One of the many parental lectures I give my kids has to do with defining terms.
(I often think of just giving each of my lectures a number so when the kids are doing something out of line, I can just yell, “Lecture # 59 A!”, but that’s for another post). In this lecture, I tell them communication is a two way street. And I’m not talking just since the advent of fancy, interactive social media. I’m talking since the dawn of time. Communication is two way because it requires a sender and a receiver. And since the sender can’t open his or her head to let the receiver peer in, they have to use the next best thing to get their point across: symbols. Those symbols might be cave drawings or Morse code or smoke signals – or language. The thing is, the symbols aren’t the thing – whether the thing is an idea or a cat. The symbols are a representation of the thing – and everyone can have very different ideas of what the symbols mean. Now, if everyone understood this, things would be better. But the problem is that too many people think everyone has the same idea of what symbols mean and it doesn’t occur to them to question this assumption. This is a particular problem with complex terms like “the digital divide”. If you ask 10 people what it means, you’ll probably get 10 different answers.
So who’s right?
Googling the term yields this definition first:
The Digital Divide is the gulf between those who have ready access to the internet and computers and those who don’t.
Seems simple enough – until you start asking some basic questions:
* What is “ready access”? Does that mean having a smart phone or having access to a computer at your local library?
* What kind of “computers”? Desktops or laptops? PC’s or smart phones? Are video game consoles computers?
* What is “ready access to the internet“? Is that access to private WiFi you or someone else pays for or public access? Is that high speed? Does it mean not having external barriers to access, like not being able to afford internet access or living somewhere where it’s not available, or internal barriers like lack of education?

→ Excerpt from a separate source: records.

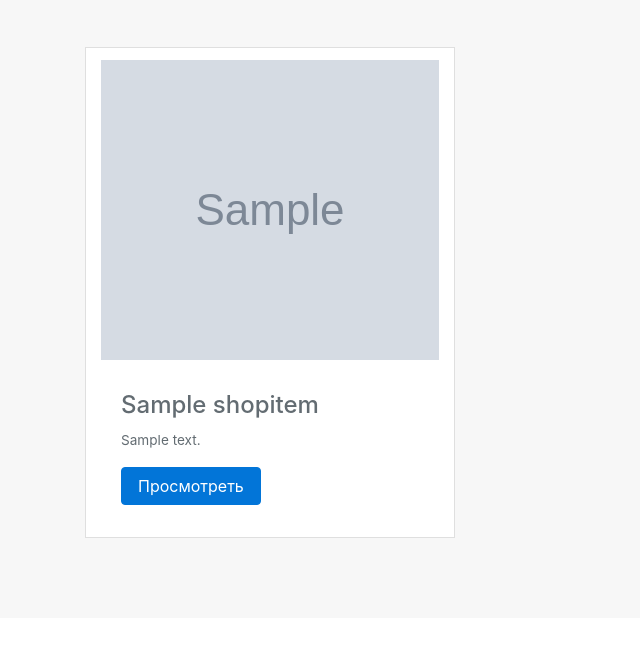
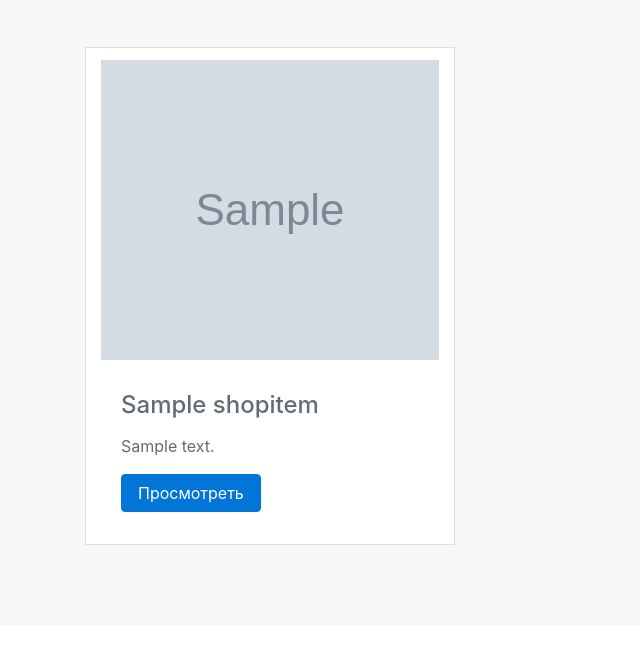
Before and after one commit to solairedev/django-shop, a Django app: page / in a window 1280 px wide. Shown: the part 443-1112 px from the top of the page, without its empty margins (0-640 px from the left). Run offline with Django 3.2, Linux system fonts and the light colour scheme; tables that the repository leaves empty hold one stand-in row (values such as "Sample post"); grey boxes marked "Sample" are stand-in pictures; some libraries are stand-ins or nearby versions.

Commit message:
Shop item description

```diff
--- a/shop/templates/shop/shop_detail.html
+++ b/shop/templates/shop/shop_detail.html
@@ -46,7 +46,7 @@ select{
             <img class="col-lg-4 col-md-12 col-sm-12" src="{{ item.img.url}}"  alt="{{ item.name }}">
             <div class="col-lg-8 col-md-12 col-sm-12 card-block">
 	            <h4 class="card-title">{{ item.name }}</h4>
-	            <p class="card-text">{{ item.description }}</p>
+	            <p class="card-text">{{ item.description | linebreaks }}</p>
 	            <p class="card-text">Цена за грамм -  ${{ item.price }}</p>
               <form action="{% url "cart:cart_add" item.id %}" method="post">
                <!--{{ cart_product_form.as_p }}-->
--- a/shop/templates/shop/shop_list.html
+++ b/shop/templates/shop/shop_list.html
@@ -12,7 +12,7 @@
             <img class="card-img-top" src="{{ item.img.url}}"  alt="{{ item.name }}">
             <div class="card-block">
 	            <h4 class="card-title">{{ item.name }}</h4>
-	            <p class="card-text">{{ item.description }}</p>
+	            <p class="card-text">{{ item.description | linebreaks | truncatechars:250 }}</p>
 	            <a href="{{ item.get_absolute_url }}" class="btn btn-primary">Просмотреть</a>
 	        </div>
           </div>
```
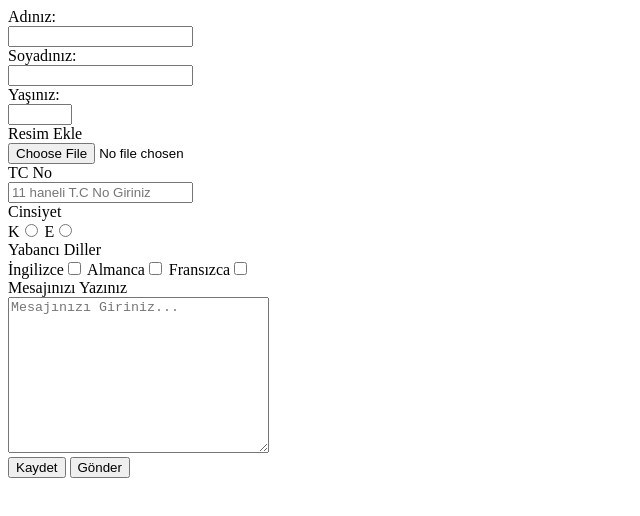
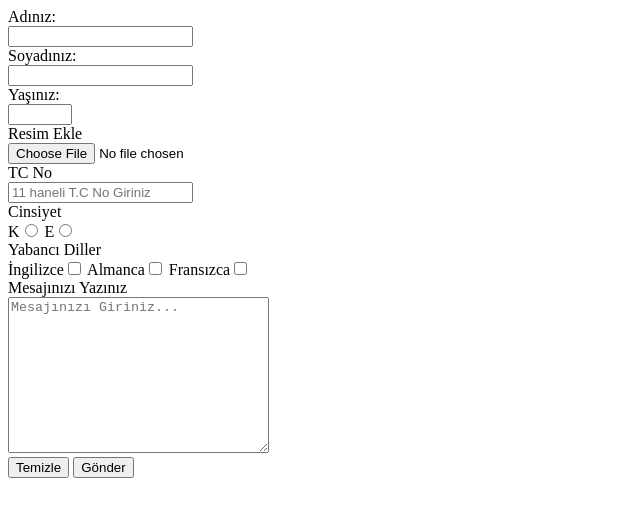
Before and after one commit to gizemlale00/html-learning, a plain HTML site: page form-input.html in a window 1280 px wide. Shown: the full height of the page, 0-640 px from the left. Drawn offline with Linux system fonts and the light colour scheme.

Commit message:
Form-Input

```diff
--- a/form-input.html
+++ b/form-input.html
@@ -29,7 +29,7 @@
         Fransızca<input type="checkbox" name="dil" value="İngilizce"> <br>
         <label for="mesaj">Mesajınızı Yazınız</label> <br>
         <textarea name="mesaj" id="mesaj" cols="30" rows="10" placeholder="Mesajınızı Giriniz..."></textarea> <br>
-        <button type="button">Kaydet</button>
+        <button type="reset">Temizle</button>
         <input type="submit" value="Gönder">
     </form>
 </body>
```
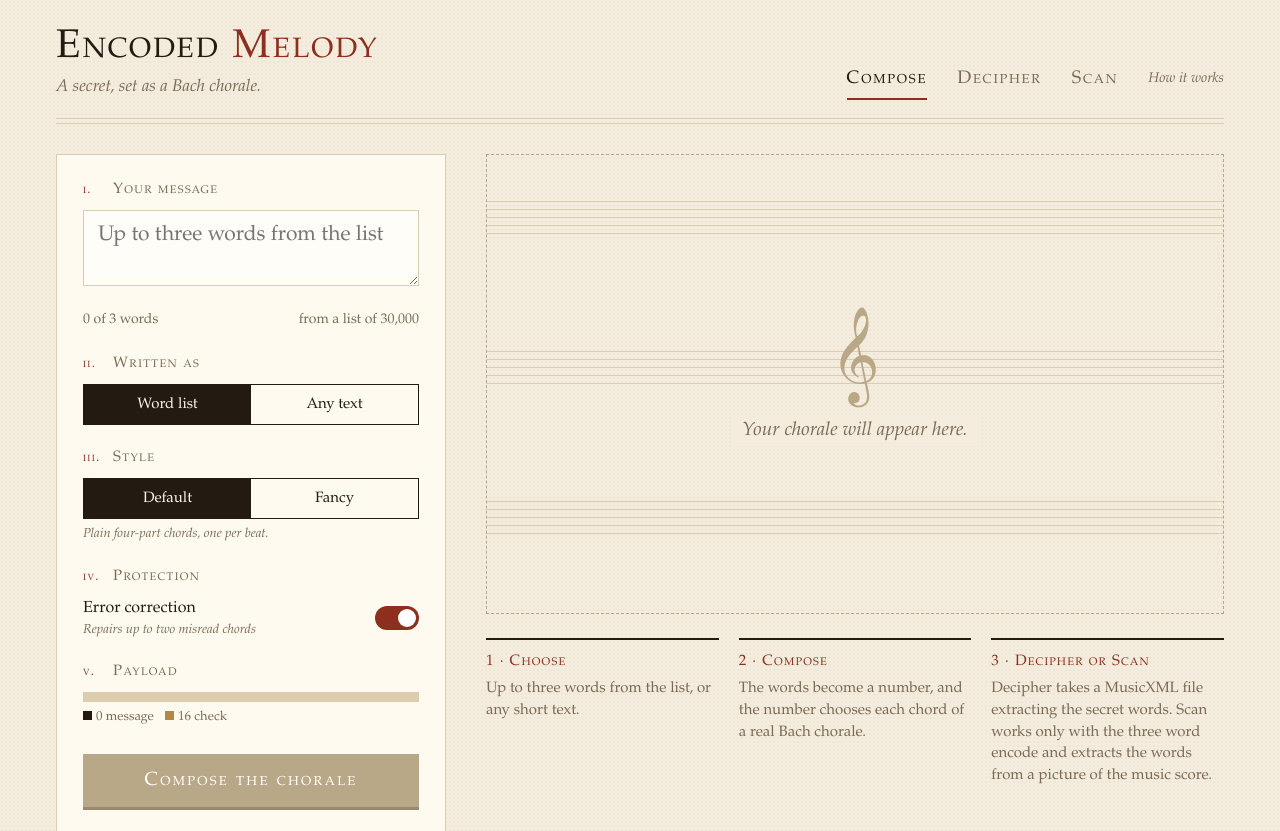
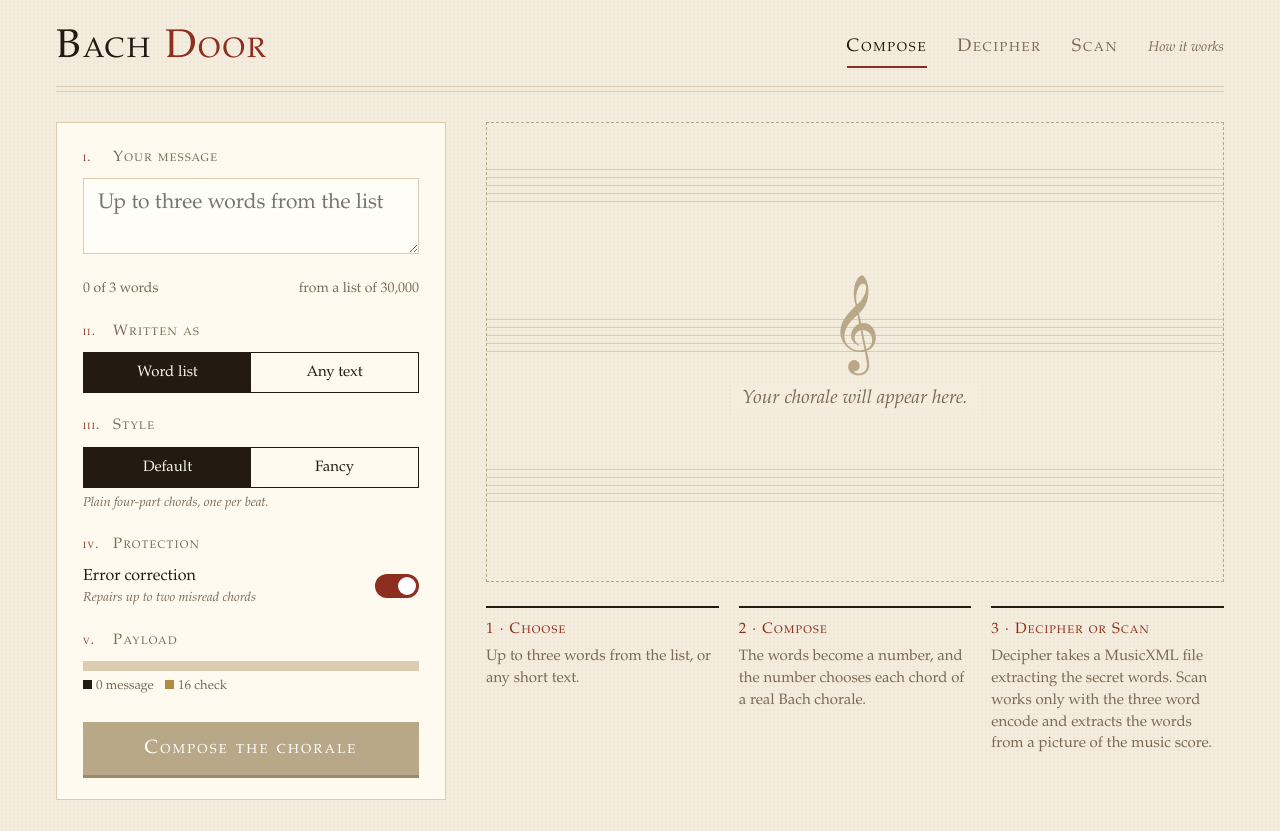
Before and after one commit to henrybarl0w/durhack2026, a Flask app: page / in a window 1280 px wide. Shown: the top 831 px of the page. Run offline with Flask 3, Linux system fonts and the light colour scheme; data that the repository does not hold is empty; parts of the project's set-up code (start-up, migrations or seed data) failed here and were passed over; some libraries are stand-ins or nearby versions.

Commit message:
Added README and update project name

```diff
--- a/webapp/templates/index.html
+++ b/webapp/templates/index.html
@@ -3,7 +3,7 @@
 <head>
 <meta charset="UTF-8">
 <meta name="viewport" content="width=device-width, initial-scale=1.0">
-<title>Encoded Melody</title>
+<title>Bach Door</title>
 <style>
 :root{
   --paper:#f4ecdc; --paper2:#fbf6ea; --card:#fffaf0; --ink:#231a12; --muted:#7a6a55; --faint:#b9a888;
@@ -196,8 +196,7 @@ footer{text-align:center;color:var(--faint);font-size:13px;font-style:italic;pad
 <header>
   <div class="top">
     <div>
-      <h1>Encoded <span>Melody</span></h1>
-      <p class="tag">A secret, set as a Bach chorale.</p>
+      <h1>Bach <span>Door</span></h1>
     </div>
     <nav role="tablist" aria-label="Mode">
       <button role="tab" id="btn-encode" aria-controls="tab-encode" aria-selected="{{ 'true' if tab == 'encode' else 'false' }}" data-tab="encode">Compose</button>
```
Also changed, not shown: README.md, chorale_engine/README.md, reader/README.md, renderer/README.md, webapp/README.md.
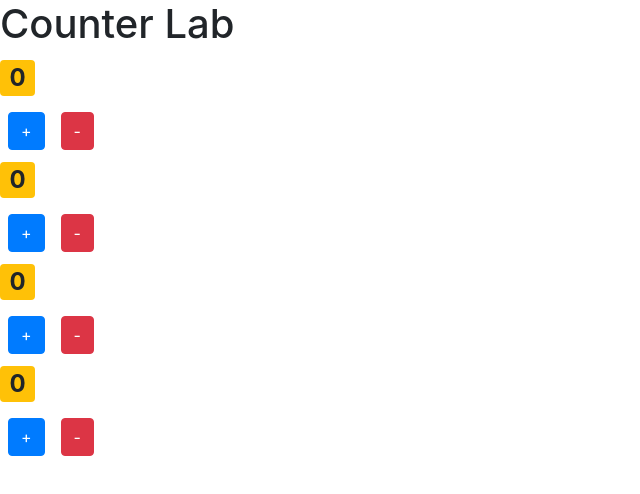
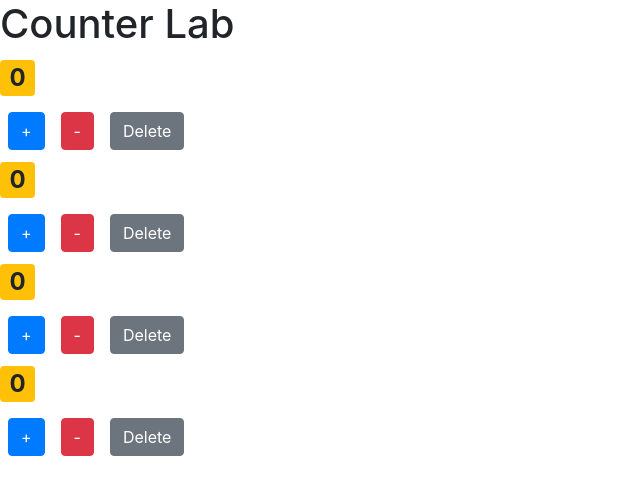
Before and after one commit to yqyeoh/react-counter-app, a React (Create React App) app: page / in a window 1280 px wide. Shown: the top 494 px of the page, without its empty margins (0-640 px from the left). Built offline with nearby package versions, Linux system fonts and the light colour scheme.

Commit message:
Solution for Part 5: Delete Counter

```diff
--- a/src/components/Counter/Counter.jsx
+++ b/src/components/Counter/Counter.jsx
@@ -28,6 +28,7 @@ export class Counter extends Component {
         </h2>
         <button onClick={this.handleIncrement} className="btn btn-primary m-2"> + </button>
         <button onClick={this.handleDecrement} className="btn btn-danger m-2"> - </button>
+        <button onClick={()=>this.props.handleDelete(this.state.id)} className="btn btn-secondary m-2"> Delete </button>
       </React.Fragment>
     )
   }
--- a/src/components/Counters/Counters.jsx
+++ b/src/components/Counters/Counters.jsx
@@ -6,12 +6,25 @@ export class Counters extends Component {
     state={
         data:counters,
     }
+
+  handleDelete = (counterid) =>{
+    const filteredData = this.state.data.filter(counter=>counter.id!==counterid)
+    this.setState({data:filteredData});
+  }
   render() {
       const {data} = this.state
+      /*const counterObject = data.map(counter => (
+        <Counter key={counter.id} id={counter.id} value={counter.value} handleDelete={this.handleDelete}/>
+      ))
+
+      const counterobj2 = [<Counter/>, <Counter/>]
+
+      console.log(counterObject);*/
+
     return (
       <div>
           {data.map(counter => (
-            <Counter key={counter.id} id={counter.id} value={counter.value}/>
+            <Counter key={counter.id} id={counter.id} value={counter.value} handleDelete={this.handleDelete}/>
           ))}
       </div>
     )
```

When you start considering the complexity it becomes clear that the term “digital divide” may be too black and white. It’s more like a digital spectrum – or spectrums – with different groups,  or members, falling somewhere along them. For example, ask most North Americans which side of the digital divide Africa is on and 99% will say “the wrong side”. Yet Africa has one of the highest rates of mobile penetration in the world – and growing.
Or ask kids from the West Bank, brought up on images of the wired West, what side the US is on and they’re bound to say “the right side”. Yet kids in inner city schools struggle along with 10-year old desktops while kids in rich ones are downloading the latest iPad app.

We need to talk about digital spectrums and get more people closer to the good end of more of them. Our future on this planet depends on it.